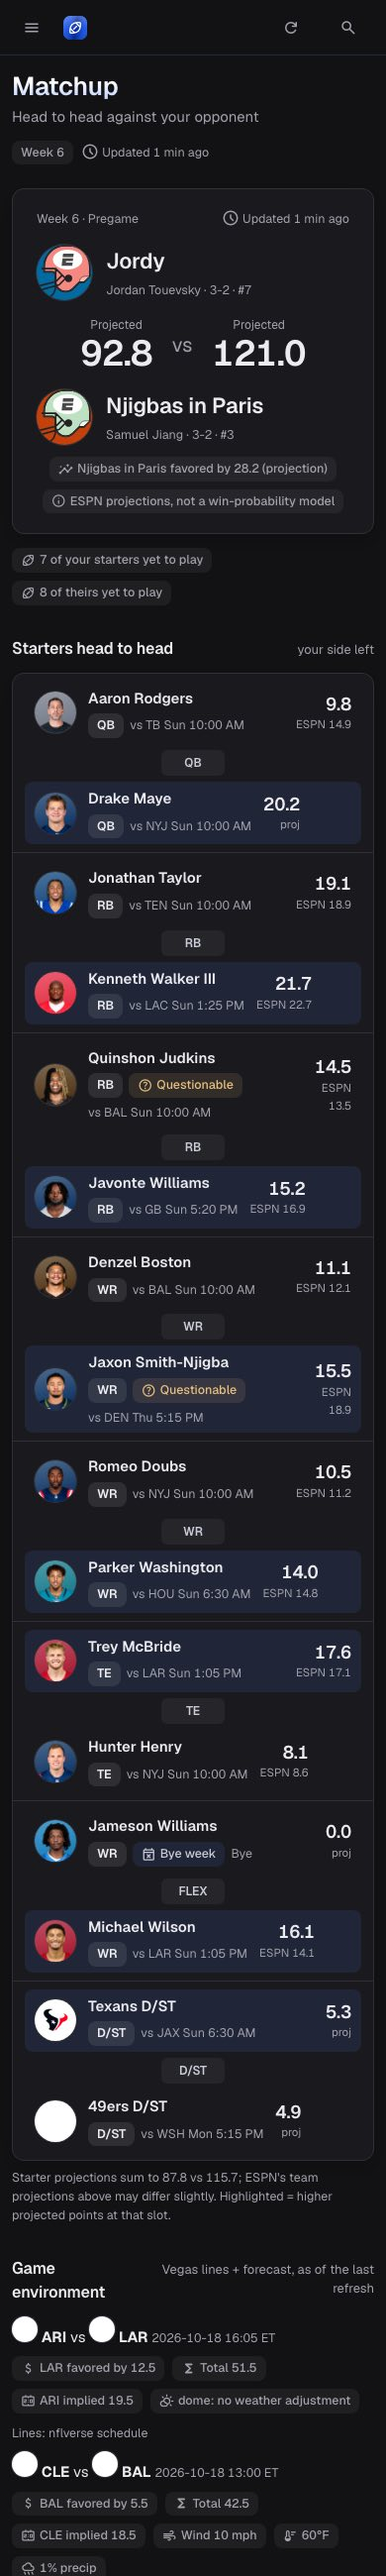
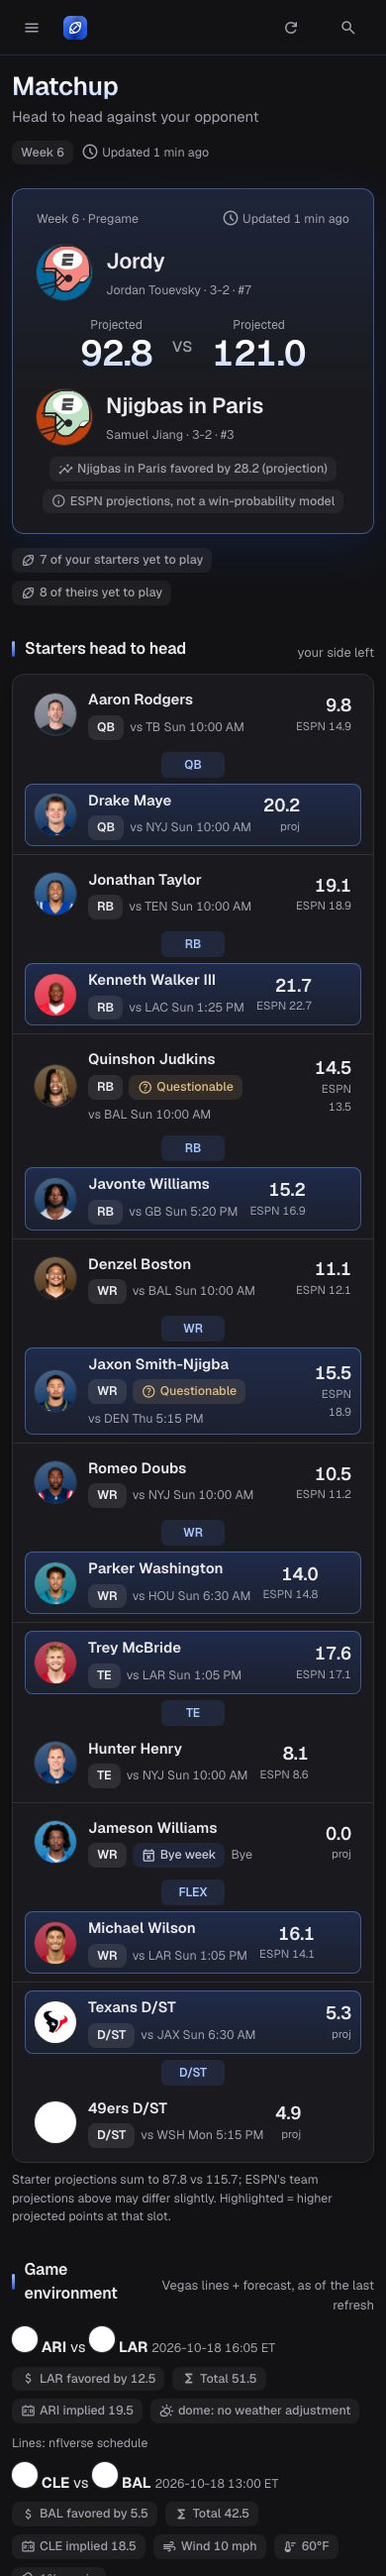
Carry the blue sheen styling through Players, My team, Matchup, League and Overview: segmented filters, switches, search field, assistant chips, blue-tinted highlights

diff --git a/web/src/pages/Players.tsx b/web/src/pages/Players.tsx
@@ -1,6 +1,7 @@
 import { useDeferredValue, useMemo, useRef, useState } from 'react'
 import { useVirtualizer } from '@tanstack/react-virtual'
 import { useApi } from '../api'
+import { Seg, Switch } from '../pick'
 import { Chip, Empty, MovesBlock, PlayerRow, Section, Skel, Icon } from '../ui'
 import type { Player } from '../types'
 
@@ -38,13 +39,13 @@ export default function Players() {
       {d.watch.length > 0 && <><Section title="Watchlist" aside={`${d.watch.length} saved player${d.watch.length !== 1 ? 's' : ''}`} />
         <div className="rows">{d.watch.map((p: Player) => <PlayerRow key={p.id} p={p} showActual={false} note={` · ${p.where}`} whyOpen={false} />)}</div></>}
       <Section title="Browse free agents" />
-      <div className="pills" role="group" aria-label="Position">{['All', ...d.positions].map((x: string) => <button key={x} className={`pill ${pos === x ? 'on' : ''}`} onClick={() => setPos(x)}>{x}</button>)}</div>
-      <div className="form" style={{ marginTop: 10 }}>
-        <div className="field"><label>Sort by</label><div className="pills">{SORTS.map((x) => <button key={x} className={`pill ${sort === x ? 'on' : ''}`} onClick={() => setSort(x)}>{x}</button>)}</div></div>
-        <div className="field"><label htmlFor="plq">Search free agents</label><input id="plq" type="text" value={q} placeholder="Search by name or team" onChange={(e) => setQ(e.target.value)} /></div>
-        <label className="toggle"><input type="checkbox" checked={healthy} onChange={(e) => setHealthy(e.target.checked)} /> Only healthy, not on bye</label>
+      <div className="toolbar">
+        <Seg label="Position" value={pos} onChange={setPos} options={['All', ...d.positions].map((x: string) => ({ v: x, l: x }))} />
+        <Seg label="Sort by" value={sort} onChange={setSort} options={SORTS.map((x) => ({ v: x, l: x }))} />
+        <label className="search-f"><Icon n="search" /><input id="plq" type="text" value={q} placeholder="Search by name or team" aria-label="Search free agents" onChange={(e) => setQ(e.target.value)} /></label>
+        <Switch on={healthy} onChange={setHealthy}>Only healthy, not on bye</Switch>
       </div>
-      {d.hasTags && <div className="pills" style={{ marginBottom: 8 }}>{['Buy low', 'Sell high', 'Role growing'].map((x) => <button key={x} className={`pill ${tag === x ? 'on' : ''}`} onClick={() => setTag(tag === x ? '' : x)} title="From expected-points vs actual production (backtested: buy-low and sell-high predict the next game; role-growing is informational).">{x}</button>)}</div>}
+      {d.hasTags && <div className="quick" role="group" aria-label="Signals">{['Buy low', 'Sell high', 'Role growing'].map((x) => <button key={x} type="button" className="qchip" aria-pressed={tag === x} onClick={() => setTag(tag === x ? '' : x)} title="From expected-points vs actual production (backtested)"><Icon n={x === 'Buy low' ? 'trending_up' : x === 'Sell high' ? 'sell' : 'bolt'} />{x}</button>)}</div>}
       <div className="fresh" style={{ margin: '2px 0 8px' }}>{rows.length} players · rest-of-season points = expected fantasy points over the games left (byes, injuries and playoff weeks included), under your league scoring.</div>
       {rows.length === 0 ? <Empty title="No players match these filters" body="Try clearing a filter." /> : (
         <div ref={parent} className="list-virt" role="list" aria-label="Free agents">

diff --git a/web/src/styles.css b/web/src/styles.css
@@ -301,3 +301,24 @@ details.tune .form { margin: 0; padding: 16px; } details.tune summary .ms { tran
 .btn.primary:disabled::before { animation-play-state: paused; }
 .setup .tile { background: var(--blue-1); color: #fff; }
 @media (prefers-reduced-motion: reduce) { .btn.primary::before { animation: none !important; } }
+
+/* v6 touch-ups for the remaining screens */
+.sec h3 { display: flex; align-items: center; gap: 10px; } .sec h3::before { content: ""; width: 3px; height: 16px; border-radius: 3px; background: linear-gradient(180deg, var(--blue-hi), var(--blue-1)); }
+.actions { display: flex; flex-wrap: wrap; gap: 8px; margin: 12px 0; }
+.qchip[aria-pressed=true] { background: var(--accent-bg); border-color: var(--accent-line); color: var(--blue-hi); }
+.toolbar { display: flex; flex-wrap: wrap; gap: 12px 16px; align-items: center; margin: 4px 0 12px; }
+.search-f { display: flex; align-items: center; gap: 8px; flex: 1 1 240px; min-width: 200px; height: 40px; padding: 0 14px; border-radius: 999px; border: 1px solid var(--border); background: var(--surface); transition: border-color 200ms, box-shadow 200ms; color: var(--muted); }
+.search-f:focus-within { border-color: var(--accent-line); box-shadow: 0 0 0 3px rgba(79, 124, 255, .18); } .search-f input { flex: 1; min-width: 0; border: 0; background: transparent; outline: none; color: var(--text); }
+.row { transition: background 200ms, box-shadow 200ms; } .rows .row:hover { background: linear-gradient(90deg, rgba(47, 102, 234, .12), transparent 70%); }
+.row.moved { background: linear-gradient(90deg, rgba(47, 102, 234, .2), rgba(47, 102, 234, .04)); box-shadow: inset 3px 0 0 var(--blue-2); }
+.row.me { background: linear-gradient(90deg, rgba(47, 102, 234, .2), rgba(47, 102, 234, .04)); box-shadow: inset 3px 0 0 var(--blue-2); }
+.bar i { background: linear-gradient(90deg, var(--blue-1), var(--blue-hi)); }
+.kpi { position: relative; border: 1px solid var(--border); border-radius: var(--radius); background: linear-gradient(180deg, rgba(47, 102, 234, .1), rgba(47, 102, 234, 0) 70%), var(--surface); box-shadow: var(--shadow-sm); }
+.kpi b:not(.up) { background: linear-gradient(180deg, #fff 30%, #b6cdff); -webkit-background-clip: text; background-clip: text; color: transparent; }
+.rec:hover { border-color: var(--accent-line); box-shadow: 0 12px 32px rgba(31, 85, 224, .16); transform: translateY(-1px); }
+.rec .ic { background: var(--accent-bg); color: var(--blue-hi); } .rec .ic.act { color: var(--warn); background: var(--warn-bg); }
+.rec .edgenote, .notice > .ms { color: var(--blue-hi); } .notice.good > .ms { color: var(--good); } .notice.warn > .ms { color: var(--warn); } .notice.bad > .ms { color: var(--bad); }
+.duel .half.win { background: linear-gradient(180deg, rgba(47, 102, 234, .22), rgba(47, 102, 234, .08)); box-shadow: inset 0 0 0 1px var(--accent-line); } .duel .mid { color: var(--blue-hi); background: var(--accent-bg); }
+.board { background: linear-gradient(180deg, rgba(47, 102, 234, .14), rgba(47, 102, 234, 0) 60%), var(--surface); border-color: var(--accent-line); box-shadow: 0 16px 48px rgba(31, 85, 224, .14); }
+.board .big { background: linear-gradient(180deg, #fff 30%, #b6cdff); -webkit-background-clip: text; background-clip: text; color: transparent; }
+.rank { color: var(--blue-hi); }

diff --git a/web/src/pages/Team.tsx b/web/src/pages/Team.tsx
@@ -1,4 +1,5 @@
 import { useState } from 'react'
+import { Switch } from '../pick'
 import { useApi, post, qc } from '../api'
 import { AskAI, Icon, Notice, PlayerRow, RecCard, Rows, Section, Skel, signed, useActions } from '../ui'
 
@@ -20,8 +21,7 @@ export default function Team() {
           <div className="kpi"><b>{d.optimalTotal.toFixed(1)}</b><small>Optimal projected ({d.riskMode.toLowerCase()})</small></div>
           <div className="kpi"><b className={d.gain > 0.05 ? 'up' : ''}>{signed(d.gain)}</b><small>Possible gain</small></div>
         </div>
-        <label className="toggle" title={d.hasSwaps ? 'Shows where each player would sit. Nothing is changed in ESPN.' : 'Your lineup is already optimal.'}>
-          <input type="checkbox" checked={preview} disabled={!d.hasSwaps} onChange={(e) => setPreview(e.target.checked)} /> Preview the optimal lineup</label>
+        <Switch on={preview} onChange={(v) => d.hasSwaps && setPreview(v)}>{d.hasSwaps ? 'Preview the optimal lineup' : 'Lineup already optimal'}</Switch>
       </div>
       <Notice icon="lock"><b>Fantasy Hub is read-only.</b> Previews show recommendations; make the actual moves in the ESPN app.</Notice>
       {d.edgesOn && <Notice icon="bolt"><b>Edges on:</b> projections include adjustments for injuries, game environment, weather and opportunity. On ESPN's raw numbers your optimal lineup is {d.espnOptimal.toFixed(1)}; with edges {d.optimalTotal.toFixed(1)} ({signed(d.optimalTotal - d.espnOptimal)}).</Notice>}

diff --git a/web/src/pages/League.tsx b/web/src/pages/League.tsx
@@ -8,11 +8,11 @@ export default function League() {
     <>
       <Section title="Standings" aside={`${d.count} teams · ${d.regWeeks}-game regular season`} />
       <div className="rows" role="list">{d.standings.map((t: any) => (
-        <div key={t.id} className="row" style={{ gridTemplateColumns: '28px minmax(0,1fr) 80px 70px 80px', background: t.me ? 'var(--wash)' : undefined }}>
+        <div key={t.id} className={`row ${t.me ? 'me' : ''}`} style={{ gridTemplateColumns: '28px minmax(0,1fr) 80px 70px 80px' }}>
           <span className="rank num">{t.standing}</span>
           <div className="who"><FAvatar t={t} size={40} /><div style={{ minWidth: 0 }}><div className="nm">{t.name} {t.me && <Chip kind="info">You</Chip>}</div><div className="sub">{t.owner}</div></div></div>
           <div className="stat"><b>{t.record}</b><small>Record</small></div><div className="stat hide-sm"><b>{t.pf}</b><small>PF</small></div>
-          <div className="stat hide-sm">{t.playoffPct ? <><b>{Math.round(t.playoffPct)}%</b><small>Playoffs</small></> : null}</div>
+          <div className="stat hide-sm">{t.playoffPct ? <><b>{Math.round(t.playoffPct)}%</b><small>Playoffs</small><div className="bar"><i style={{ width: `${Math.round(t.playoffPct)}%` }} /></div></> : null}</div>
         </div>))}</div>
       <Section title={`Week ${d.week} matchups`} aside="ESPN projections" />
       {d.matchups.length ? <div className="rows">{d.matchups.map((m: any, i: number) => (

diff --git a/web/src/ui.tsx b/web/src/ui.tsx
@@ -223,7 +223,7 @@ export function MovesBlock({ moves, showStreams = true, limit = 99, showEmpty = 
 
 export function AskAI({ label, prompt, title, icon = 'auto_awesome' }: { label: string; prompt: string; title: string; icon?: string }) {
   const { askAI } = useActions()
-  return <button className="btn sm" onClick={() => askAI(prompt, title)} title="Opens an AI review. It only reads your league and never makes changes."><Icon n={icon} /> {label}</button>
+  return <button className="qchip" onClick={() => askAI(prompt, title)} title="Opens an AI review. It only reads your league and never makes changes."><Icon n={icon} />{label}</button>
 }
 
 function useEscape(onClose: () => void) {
+++
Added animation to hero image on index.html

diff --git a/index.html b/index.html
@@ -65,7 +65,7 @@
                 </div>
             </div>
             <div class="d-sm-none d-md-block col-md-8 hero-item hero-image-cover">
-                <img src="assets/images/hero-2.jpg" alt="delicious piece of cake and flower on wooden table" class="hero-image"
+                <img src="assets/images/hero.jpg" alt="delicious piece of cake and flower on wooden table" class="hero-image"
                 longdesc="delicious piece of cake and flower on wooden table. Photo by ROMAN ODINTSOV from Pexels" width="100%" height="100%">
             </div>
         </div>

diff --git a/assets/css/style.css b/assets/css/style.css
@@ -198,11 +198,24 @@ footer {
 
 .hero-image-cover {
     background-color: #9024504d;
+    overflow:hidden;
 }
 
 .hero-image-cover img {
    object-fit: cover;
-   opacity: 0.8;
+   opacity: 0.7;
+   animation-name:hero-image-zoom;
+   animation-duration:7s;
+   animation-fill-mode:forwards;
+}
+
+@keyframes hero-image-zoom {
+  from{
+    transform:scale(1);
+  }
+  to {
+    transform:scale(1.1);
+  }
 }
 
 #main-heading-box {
+++
Please find all lines of the entries that hold the string "cover" and copy them.

             <div class="d-sm-none d-md-block col-md-8 hero-item hero-image-cover">
 .hero-image-cover {
 .hero-image-cover img {
    object-fit: cover;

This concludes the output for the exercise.